══ RECORDS FOR PROCESSING
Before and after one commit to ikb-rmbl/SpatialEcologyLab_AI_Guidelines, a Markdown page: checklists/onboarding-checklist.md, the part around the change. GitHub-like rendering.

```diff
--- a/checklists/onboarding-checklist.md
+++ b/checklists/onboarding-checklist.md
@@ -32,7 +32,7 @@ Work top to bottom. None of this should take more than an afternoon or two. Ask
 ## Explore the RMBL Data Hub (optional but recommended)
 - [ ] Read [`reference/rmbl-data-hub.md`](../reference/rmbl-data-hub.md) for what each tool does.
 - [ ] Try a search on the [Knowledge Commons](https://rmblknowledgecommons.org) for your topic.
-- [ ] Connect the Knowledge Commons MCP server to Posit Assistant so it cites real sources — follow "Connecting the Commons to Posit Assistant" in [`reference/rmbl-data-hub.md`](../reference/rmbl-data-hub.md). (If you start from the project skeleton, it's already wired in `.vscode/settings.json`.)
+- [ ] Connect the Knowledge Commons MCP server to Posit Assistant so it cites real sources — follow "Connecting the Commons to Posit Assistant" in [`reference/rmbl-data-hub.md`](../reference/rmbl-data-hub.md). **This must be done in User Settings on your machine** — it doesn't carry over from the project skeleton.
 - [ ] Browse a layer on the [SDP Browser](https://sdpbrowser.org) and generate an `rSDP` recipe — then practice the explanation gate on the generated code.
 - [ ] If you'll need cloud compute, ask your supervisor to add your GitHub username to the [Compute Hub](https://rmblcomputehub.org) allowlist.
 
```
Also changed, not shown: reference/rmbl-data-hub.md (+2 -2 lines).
════
_WHAT YOU NEED TO DO_
Every line above that holds the string "sources" should be copied out.

_RESPONSE TO THE EXERCISE_
-- [ ] Connect the Knowledge Commons MCP server to Posit Assistant so it cites real sources — follow "Connecting the Commons to Posit Assistant" in [`reference/rmbl-data-hub.md`](../reference/rmbl-data-hub.md). (If you start from the project skeleton, it's already wired in `.vscode/settings.json`.)
+- [ ] Connect the Knowledge Commons MCP server to Posit Assistant so it cites real sources — follow "Connecting the Commons to Posit Assistant" in [`reference/rmbl-data-hub.md`](../reference/rmbl-data-hub.md). **This must be done in User Settings on your machine** — it doesn't carry over from the project skeleton.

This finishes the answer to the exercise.